What to produce. Leaving the pictures aside, return all of the data below exactly.

Supplied material.
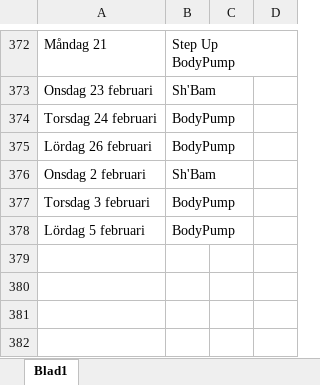
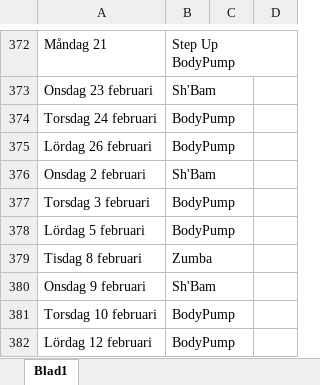
Before and after one commit to StefanBjornander/Books, an Excel workbook: Balanze.xlsx, sheet Blad1, drawn as a sheet; only a part is shown, gaps mark what is left out; values as stored, in another font and other column widths than the file's, no borders; the diff names each change by its address in the sheet, - before the commit and + after, or states it on an @@ line.

Commit message:
Backup

```diff
--- a/Balanze.xlsx (sheet Blad1)
+++ b/Balanze.xlsx (sheet Blad1)
+row 379: Tisdag 8 februari | Zumba
+row 380: Onsdag 9 februari | Sh'Bam
+row 381: Torsdag 10 februari | BodyPump
+row 382: Lördag 12 februari | BodyPump
```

Task output.
Before and after one commit to StefanBjornander/Books, an Excel workbook: Balanze.xlsx, sheet Blad1, drawn as a sheet; only a part is shown, gaps mark what is left out; values as stored, in another font and other column widths than the file's, no borders; the diff names each change by its address in the sheet, - before the commit and + after, or states it on an @@ line.

Commit message:
Backup

```diff
--- a/Balanze.xlsx (sheet Blad1)
+++ b/Balanze.xlsx (sheet Blad1)
+row 379: Tisdag 8 februari | Zumba
+row 380: Onsdag 9 februari | Sh'Bam
+row 381: Torsdag 10 februari | BodyPump
+row 382: Lördag 12 februari | BodyPump
```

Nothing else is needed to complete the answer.